#### TASK DESCRIPTION
Exact copies of all the records are to be printed.

[Extracted records]
▼
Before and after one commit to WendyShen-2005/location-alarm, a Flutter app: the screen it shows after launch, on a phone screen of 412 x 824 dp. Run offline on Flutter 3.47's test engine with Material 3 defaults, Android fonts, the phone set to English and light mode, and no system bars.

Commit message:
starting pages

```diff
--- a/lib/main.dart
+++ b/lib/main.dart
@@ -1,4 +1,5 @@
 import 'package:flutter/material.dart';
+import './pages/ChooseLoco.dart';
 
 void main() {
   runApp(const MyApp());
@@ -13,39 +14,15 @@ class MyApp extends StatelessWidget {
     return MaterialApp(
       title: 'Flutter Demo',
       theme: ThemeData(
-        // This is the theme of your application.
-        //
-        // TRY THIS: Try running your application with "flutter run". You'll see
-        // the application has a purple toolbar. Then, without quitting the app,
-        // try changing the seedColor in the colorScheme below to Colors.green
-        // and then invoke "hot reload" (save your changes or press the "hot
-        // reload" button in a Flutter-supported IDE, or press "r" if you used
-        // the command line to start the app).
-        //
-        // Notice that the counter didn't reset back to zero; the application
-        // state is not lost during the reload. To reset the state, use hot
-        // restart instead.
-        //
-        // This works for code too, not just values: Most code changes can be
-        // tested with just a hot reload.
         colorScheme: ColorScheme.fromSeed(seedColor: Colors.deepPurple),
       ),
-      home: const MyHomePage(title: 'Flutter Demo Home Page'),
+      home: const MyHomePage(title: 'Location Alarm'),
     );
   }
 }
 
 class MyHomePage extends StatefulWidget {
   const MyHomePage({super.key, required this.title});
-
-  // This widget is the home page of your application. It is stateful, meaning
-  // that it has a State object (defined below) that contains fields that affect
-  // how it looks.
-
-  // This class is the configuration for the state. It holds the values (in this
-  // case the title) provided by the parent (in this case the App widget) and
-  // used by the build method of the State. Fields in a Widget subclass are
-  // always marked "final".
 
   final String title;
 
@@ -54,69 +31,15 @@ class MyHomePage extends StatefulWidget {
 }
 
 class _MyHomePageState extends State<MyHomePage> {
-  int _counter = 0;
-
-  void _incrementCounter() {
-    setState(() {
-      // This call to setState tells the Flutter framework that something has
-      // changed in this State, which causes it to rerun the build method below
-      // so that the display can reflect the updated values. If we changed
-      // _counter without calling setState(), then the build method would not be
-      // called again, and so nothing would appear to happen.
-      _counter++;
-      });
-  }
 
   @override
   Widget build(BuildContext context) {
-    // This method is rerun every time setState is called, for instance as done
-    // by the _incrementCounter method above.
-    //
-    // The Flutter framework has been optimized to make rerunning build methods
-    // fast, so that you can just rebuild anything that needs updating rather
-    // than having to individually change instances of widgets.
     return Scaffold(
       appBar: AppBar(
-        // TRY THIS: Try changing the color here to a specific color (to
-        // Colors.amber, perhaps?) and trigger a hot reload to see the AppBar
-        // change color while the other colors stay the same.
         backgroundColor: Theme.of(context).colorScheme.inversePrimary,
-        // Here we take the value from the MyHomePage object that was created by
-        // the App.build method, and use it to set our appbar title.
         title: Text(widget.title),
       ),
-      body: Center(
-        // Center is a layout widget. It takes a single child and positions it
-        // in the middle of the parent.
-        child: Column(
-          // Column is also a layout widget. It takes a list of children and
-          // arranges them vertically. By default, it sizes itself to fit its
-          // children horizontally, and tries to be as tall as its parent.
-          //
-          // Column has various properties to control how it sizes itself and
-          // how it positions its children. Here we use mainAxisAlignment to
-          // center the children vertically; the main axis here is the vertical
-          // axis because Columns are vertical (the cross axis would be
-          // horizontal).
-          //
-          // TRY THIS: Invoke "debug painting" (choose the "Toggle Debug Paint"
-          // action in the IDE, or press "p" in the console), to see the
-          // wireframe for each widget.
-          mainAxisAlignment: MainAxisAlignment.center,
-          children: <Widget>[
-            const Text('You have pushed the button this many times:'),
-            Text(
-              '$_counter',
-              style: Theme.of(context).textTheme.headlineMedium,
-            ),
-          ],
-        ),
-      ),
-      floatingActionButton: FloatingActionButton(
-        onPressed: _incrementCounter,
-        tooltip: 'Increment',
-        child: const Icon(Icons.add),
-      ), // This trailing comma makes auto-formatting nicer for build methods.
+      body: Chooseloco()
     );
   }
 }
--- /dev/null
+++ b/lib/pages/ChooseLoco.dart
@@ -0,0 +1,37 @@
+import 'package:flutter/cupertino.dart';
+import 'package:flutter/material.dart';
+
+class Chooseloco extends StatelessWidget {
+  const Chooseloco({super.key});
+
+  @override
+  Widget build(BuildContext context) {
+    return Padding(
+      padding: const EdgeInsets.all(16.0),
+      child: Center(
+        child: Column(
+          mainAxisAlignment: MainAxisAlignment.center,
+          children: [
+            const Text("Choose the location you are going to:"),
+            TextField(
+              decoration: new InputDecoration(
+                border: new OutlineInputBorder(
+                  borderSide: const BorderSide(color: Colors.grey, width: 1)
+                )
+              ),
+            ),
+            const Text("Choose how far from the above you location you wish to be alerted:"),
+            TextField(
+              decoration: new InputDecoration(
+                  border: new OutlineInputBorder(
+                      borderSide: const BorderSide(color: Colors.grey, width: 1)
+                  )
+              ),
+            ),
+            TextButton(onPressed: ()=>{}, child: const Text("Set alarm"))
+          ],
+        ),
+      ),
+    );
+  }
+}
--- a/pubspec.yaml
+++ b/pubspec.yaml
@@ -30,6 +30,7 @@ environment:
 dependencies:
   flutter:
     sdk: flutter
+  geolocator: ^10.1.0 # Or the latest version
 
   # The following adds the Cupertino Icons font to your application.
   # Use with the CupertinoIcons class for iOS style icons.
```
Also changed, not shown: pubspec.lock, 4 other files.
▲
#### SOLUTION TO THIS TASK
Before and after one commit to WendyShen-2005/location-alarm, a Flutter app: the screen it shows after launch, on a phone screen of 412 x 824 dp. Run offline on Flutter 3.47's test engine with Material 3 defaults, Android fonts, the phone set to English and light mode, and no system bars.

Commit message:
starting pages

```diff
--- a/lib/main.dart
+++ b/lib/main.dart
@@ -1,4 +1,5 @@
 import 'package:flutter/material.dart';
+import './pages/ChooseLoco.dart';
 
 void main() {
   runApp(const MyApp());
@@ -13,39 +14,15 @@ class MyApp extends StatelessWidget {
     return MaterialApp(
       title: 'Flutter Demo',
       theme: ThemeData(
-        // This is the theme of your application.
-        //
-        // TRY THIS: Try running your application with "flutter run". You'll see
-        // the application has a purple toolbar. Then, without quitting the app,
-        // try changing the seedColor in the colorScheme below to Colors.green
-        // and then invoke "hot reload" (save your changes or press the "hot
-        // reload" button in a Flutter-supported IDE, or press "r" if you used
-        // the command line to start the app).
-        //
-        // Notice that the counter didn't reset back to zero; the application
-        // state is not lost during the reload. To reset the state, use hot
-        // restart instead.
-        //
-        // This works for code too, not just values: Most code changes can be
-        // tested with just a hot reload.
         colorScheme: ColorScheme.fromSeed(seedColor: Colors.deepPurple),
       ),
-      home: const MyHomePage(title: 'Flutter Demo Home Page'),
+      home: const MyHomePage(title: 'Location Alarm'),
     );
   }
 }
 
 class MyHomePage extends StatefulWidget {
   const MyHomePage({super.key, required this.title});
-
-  // This widget is the home page of your application. It is stateful, meaning
-  // that it has a State object (defined below) that contains fields that affect
-  // how it looks.
-
-  // This class is the configuration for the state. It holds the values (in this
-  // case the title) provided by the parent (in this case the App widget) and
-  // used by the build method of the State. Fields in a Widget subclass are
-  // always marked "final".
 
   final String title;
 
@@ -54,69 +31,15 @@ class MyHomePage extends StatefulWidget {
 }
 
 class _MyHomePageState extends State<MyHomePage> {
-  int _counter = 0;
-
-  void _incrementCounter() {
-    setState(() {
-      // This call to setState tells the Flutter framework that something has
-      // changed in this State, which causes it to rerun the build method below
-      // so that the display can reflect the updated values. If we changed
-      // _counter without calling setState(), then the build method would not be
-      // called again, and so nothing would appear to happen.
-      _counter++;
-      });
-  }
 
   @override
   Widget build(BuildContext context) {
-    // This method is rerun every time setState is called, for instance as done
-    // by the _incrementCounter method above.
-    //
-    // The Flutter framework has been optimized to make rerunning build methods
-    // fast, so that you can just rebuild anything that needs updating rather
-    // than having to individually change instances of widgets.
     return Scaffold(
       appBar: AppBar(
-        // TRY THIS: Try changing the color here to a specific color (to
-        // Colors.amber, perhaps?) and trigger a hot reload to see the AppBar
-        // change color while the other colors stay the same.
         backgroundColor: Theme.of(context).colorScheme.inversePrimary,
-        // Here we take the value from the MyHomePage object that was created by
-        // the App.build method, and use it to set our appbar title.
         title: Text(widget.title),
       ),
-      body: Center(
-        // Center is a layout widget. It takes a single child and positions it
-        // in the middle of the parent.
-        child: Column(
-          // Column is also a layout widget. It takes a list of children and
-          // arranges them vertically. By default, it sizes itself to fit its
-          // children horizontally, and tries to be as tall as its parent.
-          //
-          // Column has various properties to control how it sizes itself and
-          // how it positions its children. Here we use mainAxisAlignment to
-          // center the children vertically; the main axis here is the vertical
-          // axis because Columns are vertical (the cross axis would be
-          // horizontal).
-          //
-          // TRY THIS: Invoke "debug painting" (choose the "Toggle Debug Paint"
-          // action in the IDE, or press "p" in the console), to see the
-          // wireframe for each widget.
-          mainAxisAlignment: MainAxisAlignment.center,
-          children: <Widget>[
-            const Text('You have pushed the button this many times:'),
-            Text(
-              '$_counter',
-              style: Theme.of(context).textTheme.headlineMedium,
-            ),
-          ],
-        ),
-      ),
-      floatingActionButton: FloatingActionButton(
-        onPressed: _incrementCounter,
-        tooltip: 'Increment',
-        child: const Icon(Icons.add),
-      ), // This trailing comma makes auto-formatting nicer for build methods.
+      body: Chooseloco()
     );
   }
 }
--- /dev/null
+++ b/lib/pages/ChooseLoco.dart
@@ -0,0 +1,37 @@
+import 'package:flutter/cupertino.dart';
+import 'package:flutter/material.dart';
+
+class Chooseloco extends StatelessWidget {
+  const Chooseloco({super.key});
+
+  @override
+  Widget build(BuildContext context) {
+    return Padding(
+      padding: const EdgeInsets.all(16.0),
+      child: Center(
+        child: Column(
+          mainAxisAlignment: MainAxisAlignment.center,
+          children: [
+            const Text("Choose the location you are going to:"),
+            TextField(
+              decoration: new InputDecoration(
+                border: new OutlineInputBorder(
+                  borderSide: const BorderSide(color: Colors.grey, width: 1)
+                )
+              ),
+            ),
+            const Text("Choose how far from the above you location you wish to be alerted:"),
+            TextField(
+              decoration: new InputDecoration(
+                  border: new OutlineInputBorder(
+                      borderSide: const BorderSide(color: Colors.grey, width: 1)
+                  )
+              ),
+            ),
+            TextButton(onPressed: ()=>{}, child: const Text("Set alarm"))
+          ],
+        ),
+      ),
+    );
+  }
+}
--- a/pubspec.yaml
+++ b/pubspec.yaml
@@ -30,6 +30,7 @@ environment:
 dependencies:
   flutter:
     sdk: flutter
+  geolocator: ^10.1.0 # Or the latest version
 
   # The following adds the Cupertino Icons font to your application.
   # Use with the CupertinoIcons class for iOS style icons.
```
Also changed, not shown: pubspec.lock, 4 other files.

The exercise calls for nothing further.